And I’m not talking about any medication tablets either. HRS provides hospitals with electronic tablets, which are given to patients at risk for readmission upon discharge from the hospital. The benefits of using the devices include:
- The devices contain educational videos, as well as quizzes following each video. Patient performance allows hospital staff to determine quantitatively determine that patient’s educational needs.
- Patients use the tablet at home to record medications, weight, activities, etc. This information is then transmitted back to the healthcare facility so the patient’s healthcare providers can monitor their progress.

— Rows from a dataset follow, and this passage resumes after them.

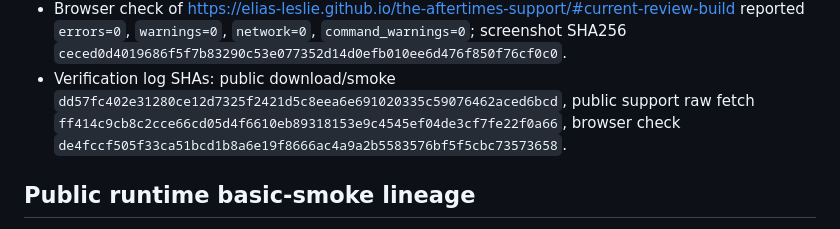
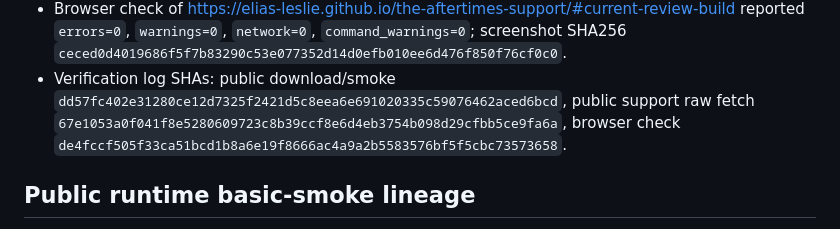
Before and after one commit to elias-leslie/the-aftertimes-support, a Markdown page: REALM1_PUBLIC_REPO_DOWNLOAD_682A0EB2.md, the part around the change. Drawn GitHub-style.

Commit message:
Refresh public fetch proof hash

```diff
--- a/REALM1_PUBLIC_REPO_DOWNLOAD_682A0EB2.md
+++ b/REALM1_PUBLIC_REPO_DOWNLOAD_682A0EB2.md
@@ -60,7 +60,7 @@ need private/source-repo access.
   screenshot SHA256 `ceced0d4019686f5f7b83290c53e077352d14d0efb010ee6d476f850f76cf0c0`.
 - Verification log SHAs: public download/smoke
   `dd57fc402e31280ce12d7325f2421d5c8eea6e691020335c59076462aced6bcd`,
-  public support raw fetch `ff414c9cb8c2cce66cd05d4f6610eb89318153e9c4545ef04de3cf7fe22f0a66`,
+  public support raw fetch `67e1053a0f041f8e5280609723c8b39ccf8e6d4eb3754b098d29cfbb5ce9fa6a`,
   browser check `de4fccf505f33ca51bcd1b8a6e19f8666ac4a9a2b5583576bf5f5cbc73573658`.
 
 ## Public runtime basic-smoke lineage
```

Thus far, out of all the patients to receive the tablet upon discharge, not one has been readmitted to the hospital. According to the HRS website, the tablets use “a research based platform (PatientConnect) that constructively guides patents’ behaviors” and will help hospitals to “improve patient satisfaction, increase efficiency of their workflow, and generate additional revenue”.
What could make this software even more beneficial in the future?
The Affordable Care Act, also known as Obamacare, hopes to reduce hospital readmission as well. According to an article on CNN Money, HRS is one of several companies that should benefit from the institution of Obamacare. To reduce patient readmission rates, Obamacare institutes a penalty for hospitals that fail to meet criteria:
- Any Medicare patient treated for pneumonia, heart failure, or a heart attack that requires readmission to the hospital within 30 days of original discharge will result in a 1% reduction in Medicare reimbursements for that hospital.
Obviously, if HRS can continue to prove their worth, the tablet concept would prove paramount in avoiding patient readmission penalties. As stated previously, HRS claims that healthcare facilities can actually increase their revenue by using the tablet platform. Only time will tell. Regardless of the effects on Health Recovery Solutions due to Obamacare, the company has employed an innovative idea that should benefits patients and healthcare professionals.
What might be a problem?
Despite my fascination with this concept, I just don’t see how it can work in a facility that serves the underprivileged population. The main reason that comes to mind is cost. This wouldn’t be as large of an issue if the hospital can truly make money by implementing this system. If it does cost the hospital money, institutions that are already hard-pressed to obtain adequate funding will be unable to use it. Furthermore, many of the patients treated in these facilities are living below the national poverty level, oftentimes homeless or unemployed. Giving out tablets to everyone and expecting to get them all back is simply unrealistic. You can charge fees to prevent the wealthy from breaking, losing or stealing, but the undeserved population wouldn’t be able to pay the fee anyway. Would the hospital or insurance company cover it then? Someone has to pay the bill, because you know HRS isn’t going to turn into a company that gives away free tablets.
As long as hospitals are able to meet the financial obligations, HRS could have extremely beneficial effects on the healthcare system. I think real-time patient monitoring after discharge is one of the next innovative steps in healthcare. A foundational component of Obamacare being successful is preventative medicine. Preventing readmission through post-discharge monitoring systems is an excellent method for preventing post-treatment complications and increasing positive patient outcomes.